Other Blogs From the American Foundation for the Blind
- Celebrating Louis Braille's Birthday and AFB's Commitment to Braille Literacy
by Elizabeth Neal on 1/2/2017
- Helen Keller on Trying to Make the World 'A Little More As I Want It'
by Helen Selsdon on 12/30/2016
- Looking Forward: Join Us in Expanding Possibilities for People with Vision Loss
by Kirk Adams on 12/19/2016
- How Can LinkedIn Benefit the Visually Impaired Job Seeker?
by Shannon Carollo on 1/17/2017
- Is Braille Useful on the Job?
by Shannon Carollo on 1/12/2017
- Who Can Assist Me with Developing a Resume?
by Shannon Carollo on 1/10/2017
- New Research: Ebola Survivors Have Ongoing Risk of Eye Disease, Even When the Initial Outbreak Has Concluded
by Maureen Duffy on 1/16/2017
- New Glaucoma Research from the United Kingdom: Could a Glaucoma Treatment also Help Prevent Alzheimer's Disease?
by Maureen Duffy on 1/10/2017
- January Is National Glaucoma Awareness Month: Learn More About Glaucoma and Current Treatments
by Maureen Duffy on 1/3/2017
- My Experience Using the LinkedIn Website and App
by Empish J. Thomas on 1/19/2017
- Review of "How Do You Do It Blind: Answers from People with Blindness and Visual Impairment"

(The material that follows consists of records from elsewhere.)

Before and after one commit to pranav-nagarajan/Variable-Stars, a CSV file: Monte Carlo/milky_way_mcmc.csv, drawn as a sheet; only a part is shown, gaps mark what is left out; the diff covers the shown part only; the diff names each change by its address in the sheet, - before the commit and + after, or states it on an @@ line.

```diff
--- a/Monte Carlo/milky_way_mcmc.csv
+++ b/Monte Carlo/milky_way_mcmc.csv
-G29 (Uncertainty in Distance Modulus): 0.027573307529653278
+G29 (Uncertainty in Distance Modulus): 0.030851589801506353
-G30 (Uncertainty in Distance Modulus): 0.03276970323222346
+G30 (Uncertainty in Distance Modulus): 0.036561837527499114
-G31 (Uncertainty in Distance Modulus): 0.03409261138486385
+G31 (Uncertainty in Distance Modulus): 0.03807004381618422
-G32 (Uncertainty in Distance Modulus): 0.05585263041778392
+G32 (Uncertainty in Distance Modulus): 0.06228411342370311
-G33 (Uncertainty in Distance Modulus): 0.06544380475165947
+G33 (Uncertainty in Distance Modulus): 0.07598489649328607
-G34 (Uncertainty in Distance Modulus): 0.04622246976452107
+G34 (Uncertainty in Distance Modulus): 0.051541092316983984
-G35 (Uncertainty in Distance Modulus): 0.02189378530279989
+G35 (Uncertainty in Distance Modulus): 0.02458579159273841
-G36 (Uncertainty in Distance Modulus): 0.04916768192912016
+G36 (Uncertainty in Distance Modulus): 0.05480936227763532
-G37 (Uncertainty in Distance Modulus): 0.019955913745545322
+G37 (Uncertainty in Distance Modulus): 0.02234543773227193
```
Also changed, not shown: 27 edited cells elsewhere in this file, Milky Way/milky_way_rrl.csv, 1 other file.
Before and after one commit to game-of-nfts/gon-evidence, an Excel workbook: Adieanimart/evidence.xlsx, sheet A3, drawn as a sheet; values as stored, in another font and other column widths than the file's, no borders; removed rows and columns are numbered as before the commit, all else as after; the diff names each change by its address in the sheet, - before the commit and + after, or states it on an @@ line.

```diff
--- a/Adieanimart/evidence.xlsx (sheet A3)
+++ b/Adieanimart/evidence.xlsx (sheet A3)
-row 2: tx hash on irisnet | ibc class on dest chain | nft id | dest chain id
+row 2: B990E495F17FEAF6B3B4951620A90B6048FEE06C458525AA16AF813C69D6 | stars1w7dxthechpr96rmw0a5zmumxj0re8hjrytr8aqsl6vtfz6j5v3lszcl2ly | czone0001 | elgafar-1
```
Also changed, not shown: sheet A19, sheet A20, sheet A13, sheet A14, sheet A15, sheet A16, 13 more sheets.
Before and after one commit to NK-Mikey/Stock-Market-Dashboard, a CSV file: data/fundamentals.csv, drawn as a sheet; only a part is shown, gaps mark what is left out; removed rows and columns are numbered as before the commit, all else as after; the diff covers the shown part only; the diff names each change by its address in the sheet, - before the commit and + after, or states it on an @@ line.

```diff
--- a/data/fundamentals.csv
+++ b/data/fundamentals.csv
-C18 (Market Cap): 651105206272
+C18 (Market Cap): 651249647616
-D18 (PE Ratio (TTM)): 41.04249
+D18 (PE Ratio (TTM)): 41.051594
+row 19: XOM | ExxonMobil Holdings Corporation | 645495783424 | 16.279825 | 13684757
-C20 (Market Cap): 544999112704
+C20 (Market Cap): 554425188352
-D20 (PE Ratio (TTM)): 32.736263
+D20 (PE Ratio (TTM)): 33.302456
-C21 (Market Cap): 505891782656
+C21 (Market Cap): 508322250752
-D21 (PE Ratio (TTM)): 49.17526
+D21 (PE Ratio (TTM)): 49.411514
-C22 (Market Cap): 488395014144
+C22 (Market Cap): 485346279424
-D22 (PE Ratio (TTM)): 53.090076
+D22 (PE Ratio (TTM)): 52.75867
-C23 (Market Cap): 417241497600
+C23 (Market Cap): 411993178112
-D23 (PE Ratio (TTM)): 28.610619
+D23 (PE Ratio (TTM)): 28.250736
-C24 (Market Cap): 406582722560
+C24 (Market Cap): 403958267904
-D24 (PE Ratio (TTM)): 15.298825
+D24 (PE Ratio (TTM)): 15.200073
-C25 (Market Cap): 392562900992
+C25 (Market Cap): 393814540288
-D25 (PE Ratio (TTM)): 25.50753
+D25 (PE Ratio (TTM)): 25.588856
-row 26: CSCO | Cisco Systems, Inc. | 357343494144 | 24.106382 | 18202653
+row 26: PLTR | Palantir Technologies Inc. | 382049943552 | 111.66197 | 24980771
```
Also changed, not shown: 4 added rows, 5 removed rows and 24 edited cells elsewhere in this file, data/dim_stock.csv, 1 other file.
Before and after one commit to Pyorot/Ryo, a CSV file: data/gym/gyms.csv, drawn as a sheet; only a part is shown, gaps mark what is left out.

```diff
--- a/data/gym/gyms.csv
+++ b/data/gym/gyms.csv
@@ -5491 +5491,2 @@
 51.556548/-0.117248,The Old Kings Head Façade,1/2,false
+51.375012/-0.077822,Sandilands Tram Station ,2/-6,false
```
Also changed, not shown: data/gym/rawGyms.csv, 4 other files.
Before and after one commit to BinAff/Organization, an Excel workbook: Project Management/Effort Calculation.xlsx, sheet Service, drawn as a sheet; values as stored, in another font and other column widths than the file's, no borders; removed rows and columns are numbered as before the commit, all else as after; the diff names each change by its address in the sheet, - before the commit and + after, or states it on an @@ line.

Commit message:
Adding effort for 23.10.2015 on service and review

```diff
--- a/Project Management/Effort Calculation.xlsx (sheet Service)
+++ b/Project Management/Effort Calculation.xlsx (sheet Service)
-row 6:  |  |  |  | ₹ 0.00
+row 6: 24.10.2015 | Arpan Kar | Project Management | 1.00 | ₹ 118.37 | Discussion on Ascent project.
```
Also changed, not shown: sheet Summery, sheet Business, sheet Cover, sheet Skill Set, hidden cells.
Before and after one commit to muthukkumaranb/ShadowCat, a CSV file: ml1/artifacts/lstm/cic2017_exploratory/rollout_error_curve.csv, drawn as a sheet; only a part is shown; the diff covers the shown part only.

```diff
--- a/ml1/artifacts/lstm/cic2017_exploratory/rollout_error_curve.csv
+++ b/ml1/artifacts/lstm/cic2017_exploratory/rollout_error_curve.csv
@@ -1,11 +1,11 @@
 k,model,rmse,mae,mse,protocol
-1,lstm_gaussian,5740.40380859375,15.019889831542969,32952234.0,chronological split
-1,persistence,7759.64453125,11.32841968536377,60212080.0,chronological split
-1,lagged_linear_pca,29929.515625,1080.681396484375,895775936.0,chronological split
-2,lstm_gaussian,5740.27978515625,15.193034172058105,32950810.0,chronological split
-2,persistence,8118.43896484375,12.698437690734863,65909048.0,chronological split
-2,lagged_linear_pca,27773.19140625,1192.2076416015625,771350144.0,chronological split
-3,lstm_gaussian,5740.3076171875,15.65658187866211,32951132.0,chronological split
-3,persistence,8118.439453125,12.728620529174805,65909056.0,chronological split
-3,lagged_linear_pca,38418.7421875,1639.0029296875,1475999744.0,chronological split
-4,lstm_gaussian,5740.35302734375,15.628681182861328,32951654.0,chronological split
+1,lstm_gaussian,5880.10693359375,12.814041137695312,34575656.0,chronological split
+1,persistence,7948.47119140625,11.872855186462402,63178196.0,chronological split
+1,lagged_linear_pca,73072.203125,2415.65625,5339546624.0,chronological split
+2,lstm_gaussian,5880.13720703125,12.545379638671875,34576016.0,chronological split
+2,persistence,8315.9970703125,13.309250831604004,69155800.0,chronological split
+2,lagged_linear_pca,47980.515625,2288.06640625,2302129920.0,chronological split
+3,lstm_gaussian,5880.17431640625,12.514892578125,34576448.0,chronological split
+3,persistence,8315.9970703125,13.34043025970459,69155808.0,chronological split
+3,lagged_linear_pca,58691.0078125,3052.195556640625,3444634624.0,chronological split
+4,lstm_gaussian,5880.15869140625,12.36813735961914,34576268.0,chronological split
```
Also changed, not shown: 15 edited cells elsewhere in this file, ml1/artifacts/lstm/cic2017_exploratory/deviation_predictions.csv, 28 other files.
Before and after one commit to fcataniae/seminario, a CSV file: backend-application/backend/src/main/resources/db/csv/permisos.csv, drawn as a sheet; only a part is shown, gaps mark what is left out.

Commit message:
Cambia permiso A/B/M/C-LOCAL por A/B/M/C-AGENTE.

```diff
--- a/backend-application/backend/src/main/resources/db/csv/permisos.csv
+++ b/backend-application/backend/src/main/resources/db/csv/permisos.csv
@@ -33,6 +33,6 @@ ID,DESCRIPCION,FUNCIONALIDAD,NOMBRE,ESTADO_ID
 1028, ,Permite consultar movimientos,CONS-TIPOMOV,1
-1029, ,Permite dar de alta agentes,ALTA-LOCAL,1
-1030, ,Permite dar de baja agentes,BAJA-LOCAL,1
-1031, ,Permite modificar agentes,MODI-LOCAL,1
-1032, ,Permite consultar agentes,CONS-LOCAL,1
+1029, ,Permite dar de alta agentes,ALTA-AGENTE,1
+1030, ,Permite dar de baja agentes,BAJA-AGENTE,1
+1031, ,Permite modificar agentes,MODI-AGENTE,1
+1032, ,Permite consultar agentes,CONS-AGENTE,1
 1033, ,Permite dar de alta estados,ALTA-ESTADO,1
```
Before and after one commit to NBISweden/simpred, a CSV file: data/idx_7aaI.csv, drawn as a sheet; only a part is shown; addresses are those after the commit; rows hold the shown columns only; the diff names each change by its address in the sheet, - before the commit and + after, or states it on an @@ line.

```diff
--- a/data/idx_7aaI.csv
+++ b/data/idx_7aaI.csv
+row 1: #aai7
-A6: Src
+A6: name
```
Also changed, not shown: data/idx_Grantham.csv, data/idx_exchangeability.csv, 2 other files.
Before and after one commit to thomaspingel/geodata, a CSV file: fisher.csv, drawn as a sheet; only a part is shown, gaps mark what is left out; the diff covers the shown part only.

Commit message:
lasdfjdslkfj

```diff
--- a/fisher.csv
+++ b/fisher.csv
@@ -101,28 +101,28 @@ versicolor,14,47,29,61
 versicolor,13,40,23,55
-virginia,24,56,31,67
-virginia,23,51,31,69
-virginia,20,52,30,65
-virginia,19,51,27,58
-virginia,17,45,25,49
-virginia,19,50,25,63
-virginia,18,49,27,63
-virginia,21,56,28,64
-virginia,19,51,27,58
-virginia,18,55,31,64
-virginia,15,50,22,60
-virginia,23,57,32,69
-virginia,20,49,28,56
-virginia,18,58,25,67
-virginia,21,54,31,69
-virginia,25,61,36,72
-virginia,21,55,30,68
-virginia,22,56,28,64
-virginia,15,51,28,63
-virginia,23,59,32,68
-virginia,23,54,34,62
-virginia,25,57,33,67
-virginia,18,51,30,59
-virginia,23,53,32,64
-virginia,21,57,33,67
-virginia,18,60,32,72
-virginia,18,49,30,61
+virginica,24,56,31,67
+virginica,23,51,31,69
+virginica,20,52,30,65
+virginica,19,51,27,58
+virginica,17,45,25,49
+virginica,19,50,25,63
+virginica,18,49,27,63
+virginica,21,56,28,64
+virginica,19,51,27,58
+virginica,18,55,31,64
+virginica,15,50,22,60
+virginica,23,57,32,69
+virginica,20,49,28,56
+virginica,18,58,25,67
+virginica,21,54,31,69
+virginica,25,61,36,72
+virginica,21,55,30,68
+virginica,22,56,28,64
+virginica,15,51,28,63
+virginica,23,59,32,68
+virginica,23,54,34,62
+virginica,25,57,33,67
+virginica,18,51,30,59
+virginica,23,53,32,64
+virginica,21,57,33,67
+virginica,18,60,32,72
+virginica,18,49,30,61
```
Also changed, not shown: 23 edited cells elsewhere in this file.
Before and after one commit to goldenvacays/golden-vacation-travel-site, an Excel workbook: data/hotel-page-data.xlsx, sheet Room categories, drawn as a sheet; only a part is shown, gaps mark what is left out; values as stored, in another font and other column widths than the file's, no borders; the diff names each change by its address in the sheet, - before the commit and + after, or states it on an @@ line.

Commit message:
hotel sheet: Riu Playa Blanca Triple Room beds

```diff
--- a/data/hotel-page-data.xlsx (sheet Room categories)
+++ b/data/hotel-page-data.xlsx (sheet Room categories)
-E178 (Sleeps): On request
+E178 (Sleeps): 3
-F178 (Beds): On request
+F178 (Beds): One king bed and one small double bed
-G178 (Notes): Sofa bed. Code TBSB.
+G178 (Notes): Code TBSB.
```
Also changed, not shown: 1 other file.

by Lynda Jones on 1/17/2017
- Keeping Your Balance Through Outdoor Bike Riding
by Beckie Horter on 1/12/2017